Guidelines adopted for artificial wetlands in urban environments
Published: 20 June 2014
The creation of artificial wetlands in concrete drainage channels in tropical cities can improve water quality. The conditions for these artificial wetlands have been tested and adopted in recent months by Deltares in Singapore. A pilot wetland measuring 50 x 4 metres will be created in a channel in Singapore in the near future, giving the city the first project of this kind in the world. Ellis Penning, the Instream Wetlands project manager at Deltares, will present the results in greater detail on 26 June at theEcohydraulics symposium in Trondheim.
Two goals achieved sustainably in a single operation
Concrete drainage channels are common in tropical cities. During the rainy season, extremely large amounts of water are drained out through the channels, preventing flooding. Singapore wants to improve the appearance of the channels, and also to enhance water quality. Creating wetlands makes it possible to achieve both these goals sustainably in a single operation. Ellis Penning: ‘Together with NUS Deltares (the regional alliance of Deltares and the University of Singapore), we conducted tests in the Van Kleef Centre, the university’s research centre. We conducted experiments that allowed us to identify the most effective types of sand and vegetation.’
Correct design crucial
The next step was to come up with a design for the wetland. Ellis Penning: ‘The drainage channels have to be able to cope with extremely high levels of rainfall, even when the vegetation is in place and so the design has to be just right. If there is too much vegetation, the channel can overflow; if there is too little, the water will not be cleaned adequately. On the basis of the tests, we were able to establish a picture of all the factors needed to ensure the proper functioning of urban wetlands and we can now say whether this is a feasible option in any given location.’
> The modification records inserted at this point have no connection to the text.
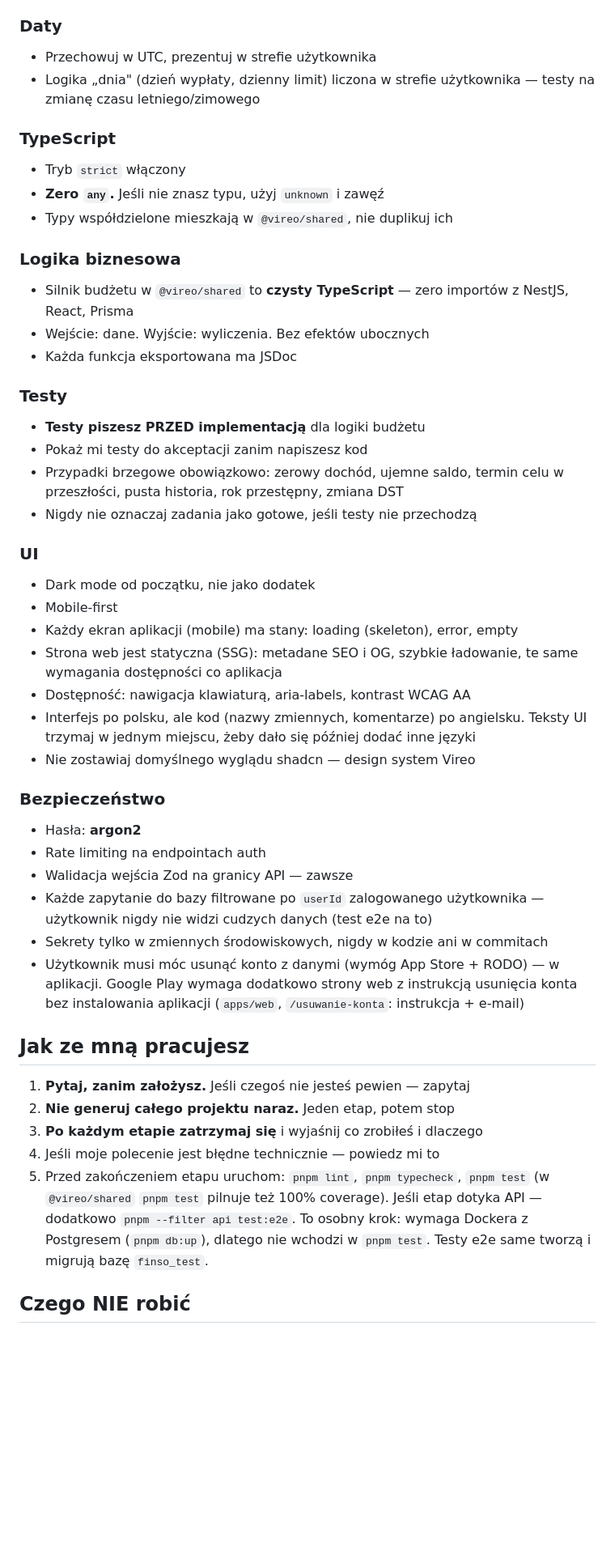
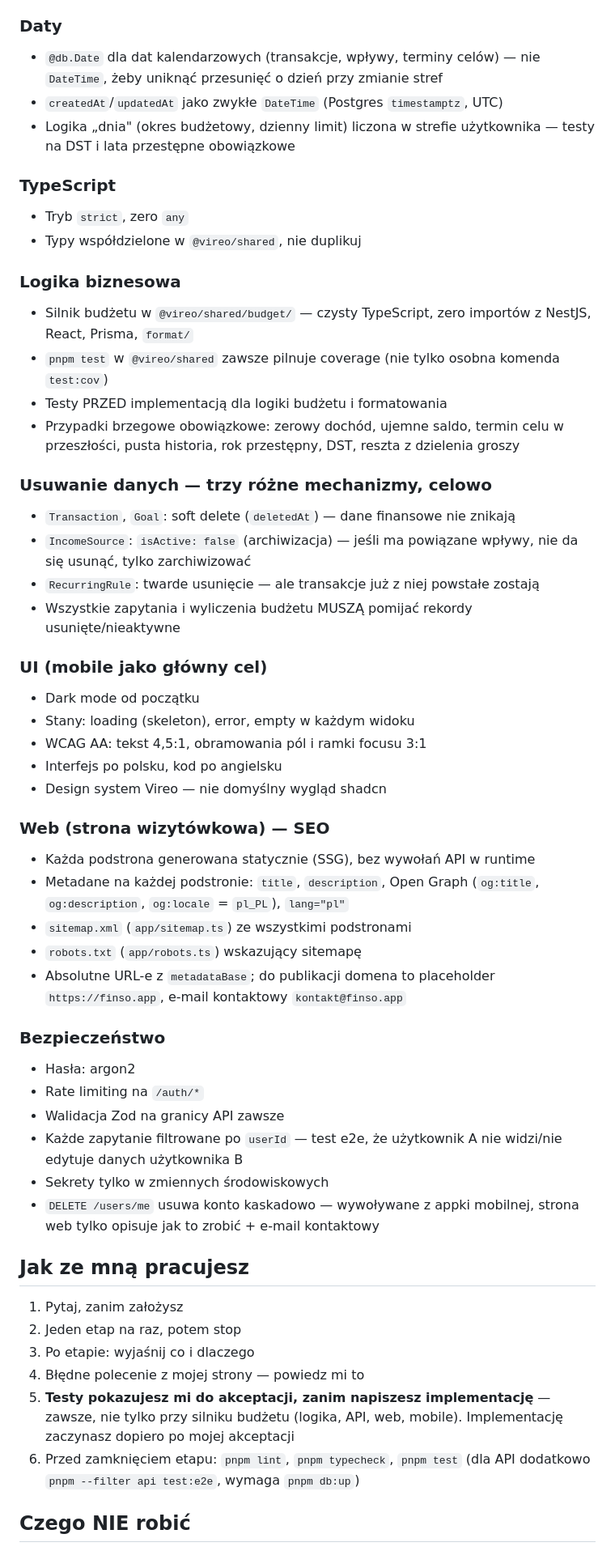
Before and after one commit to Dnapieraj/Finso, a Markdown page: CLAUDE.md, the part around one of its changes. Shown at 81% size. Drawn GitHub-style; blank space fills up the shorter version.

```diff
--- a/CLAUDE.md
+++ b/CLAUDE.md
@@ -86,60 +108,69 @@ zanim wybierzesz obejście.
 
 ### Daty
-- Przechowuj w UTC, prezentuj w strefie użytkownika
-- Logika „dnia" (dzień wypłaty, dzienny limit) liczona w strefie użytkownika —
-  testy na zmianę czasu letniego/zimowego
+- `@db.Date` dla dat kalendarzowych (transakcje, wpływy, terminy celów) —
+  nie `DateTime`, żeby uniknąć przesunięć o dzień przy zmianie stref
+- `createdAt`/`updatedAt` jako zwykłe `DateTime` (Postgres `timestamptz`, UTC)
+- Logika „dnia" (okres budżetowy, dzienny limit) liczona w strefie
+  użytkownika — testy na DST i lata przestępne obowiązkowe
 
 ### TypeScript
-- Tryb `strict` włączony
-- **Zero `any`.** Jeśli nie znasz typu, użyj `unknown` i zawęź
-- Typy współdzielone mieszkają w `@vireo/shared`, nie duplikuj ich
+- Tryb `strict`, zero `any`
+- Typy współdzielone w `@vireo/shared`, nie duplikuj
 
 ### Logika biznesowa
-- Silnik budżetu w `@vireo/shared` to **czysty TypeScript** —
-  zero importów z NestJS, React, Prisma
-- Wejście: dane. Wyjście: wyliczenia. Bez efektów ubocznych
-- Każda funkcja eksportowana ma JSDoc
+- Silnik budżetu w `@vireo/shared/budget/` — czysty TypeScript, zero
+  importów z NestJS, React, Prisma, `format/`
+- `pnpm test` w `@vireo/shared` zawsze pilnuje coverage (nie tylko
+  osobna komenda `test:cov`)
+- Testy PRZED implementacją dla logiki budżetu i formatowania
+- Przypadki brzegowe obowiązkowe: zerowy dochód, ujemne saldo, termin
+  celu w przeszłości, pusta historia, rok przestępny, DST, reszta
+  z dzielenia groszy
 
-### Testy
-- **Testy piszesz PRZED implementacją** dla logiki budżetu
-- Pokaż mi testy do akceptacji zanim napiszesz kod
-- Przypadki brzegowe obowiązkowo: zerowy dochód, ujemne saldo,
-  termin celu w przeszłości, pusta historia, rok przestępny, zmiana DST
-- Nigdy nie oznaczaj zadania jako gotowe, jeśli testy nie przechodzą
+### Usuwanie danych — trzy różne mechanizmy, celowo
+- `Transaction`, `Goal`: soft delete (`deletedAt`) — dane finansowe nie znikają
+- `IncomeSource`: `isActive: false` (archiwizacja) — jeśli ma powiązane
+  wpływy, nie da się usunąć, tylko zarchiwizować
+- `RecurringRule`: twarde usunięcie — ale transakcje już z niej powstałe zostają
+- Wszystkie zapytania i wyliczenia budżetu MUSZĄ pomijać rekordy usunięte/nieaktywne
 
-### UI
-- Dark mode od początku, nie jako dodatek
-- Mobile-first
-- Każdy ekran aplikacji (mobile) ma stany: loading (skeleton), error, empty
-- Strona web jest statyczna (SSG): metadane SEO i OG, szybkie ładowanie,
-  te same wymagania dostępności co aplikacja
-- Dostępność: nawigacja klawiaturą, aria-labels, kontrast WCAG AA
-- Interfejs po polsku, ale kod (nazwy zmiennych, komentarze) po angielsku.
-  Teksty UI trzymaj w jednym miejscu, żeby dało się później dodać inne języki
-- Nie zostawiaj domyślnego wyglądu shadcn — design system Vireo
+### UI (mobile jako główny cel)
+- Dark mode od początku
+- Stany: loading (skeleton), error, empty w każdym widoku
+- WCAG AA: tekst 4,5:1, obramowania pól i ramki focusu 3:1
+- Interfejs po polsku, kod po angielsku
+- Design system Vireo — nie domyślny wygląd shadcn
+
+### Web (strona wizytówkowa) — SEO
+- Każda podstrona generowana statycznie (SSG), bez wywołań API w runtime
+- Metadane na każdej podstronie: `title`, `description`, Open Graph
+  (`og:title`, `og:description`, `og:locale` = `pl_PL`), `lang="pl"`
+- `sitemap.xml` (`app/sitemap.ts`) ze wszystkimi podstronami
+- `robots.txt` (`app/robots.ts`) wskazujący sitemapę
+- Absolutne URL-e z `metadataBase`; do publikacji domena to placeholder
+  `https://finso.app`, e-mail kontaktowy `kontakt@finso.app`
 
 ### Bezpieczeństwo
-- Hasła: **argon2**
-- Rate limiting na endpointach auth
-- Walidacja wejścia Zod na granicy API — zawsze
-- Każde zapytanie do bazy filtrowane po `userId` zalogowanego użytkownika —
-  użytkownik nigdy nie widzi cudzych danych (test e2e na to)
-- Sekrety tylko w zmiennych środowiskowych, nigdy w kodzie ani w commitach
-- Użytkownik musi móc usunąć konto z danymi (wymóg App Store + RODO) — w aplikacji.
-  Google Play wymaga dodatkowo strony web z instrukcją usunięcia konta bez
-  instalowania aplikacji (`apps/web`, `/usuwanie-konta`: instrukcja + e-mail)
+- Hasła: argon2
+- Rate limiting na `/auth/*`
+- Walidacja Zod na granicy API zawsze
+- Każde zapytanie filtrowane po `userId` — test e2e, że użytkownik A
+  nie widzi/nie edytuje danych użytkownika B
+- Sekrety tylko w zmiennych środowiskowych
+- `DELETE /users/me` usuwa konto kaskadowo — wywoływane z appki mobilnej,
+  strona web tylko opisuje jak to zrobić + e-mail kontaktowy
 
 ## Jak ze mną pracujesz
 
-1. **Pytaj, zanim założysz.** Jeśli czegoś nie jesteś pewien — zapytaj
-2. **Nie generuj całego projektu naraz.** Jeden etap, potem stop
-3. **Po każdym etapie zatrzymaj się** i wyjaśnij co zrobiłeś i dlaczego
-4. Jeśli moje polecenie jest błędne technicznie — powiedz mi to
-5. Przed zakończeniem etapu uruchom: `pnpm lint`, `pnpm typecheck`, `pnpm test`
-   (w `@vireo/shared` `pnpm test` pilnuje też 100% coverage).
-   Jeśli etap dotyka API — dodatkowo `pnpm --filter api test:e2e`.
-   To osobny krok: wymaga Dockera z Postgresem (`pnpm db:up`), dlatego nie
-   wchodzi w `pnpm test`. Testy e2e same tworzą i migrują bazę `finso_test`.
+1. Pytaj, zanim założysz
+2. Jeden etap na raz, potem stop
+3. Po etapie: wyjaśnij co i dlaczego
+4. Błędne polecenie z mojej strony — powiedz mi to
+5. **Testy pokazujesz mi do akceptacji, zanim napiszesz implementację** —
+   zawsze, nie tylko przy silniku budżetu (logika, API, web, mobile).
+   Implementację zaczynasz dopiero po mojej akceptacji
+6. Przed zamknięciem etapu: `pnpm lint`, `pnpm typecheck`, `pnpm test`
+   (dla API dodatkowo `pnpm --filter api test:e2e`, wymaga `pnpm db:up`)
 
 ## Czego NIE robić
 
```
Also changed, not shown: other parts of CLAUDE.md (+72 -52 lines).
The pilot study is being conducted on behalf of the Public Utility Board of Singapore and in collaboration with NUS Deltares.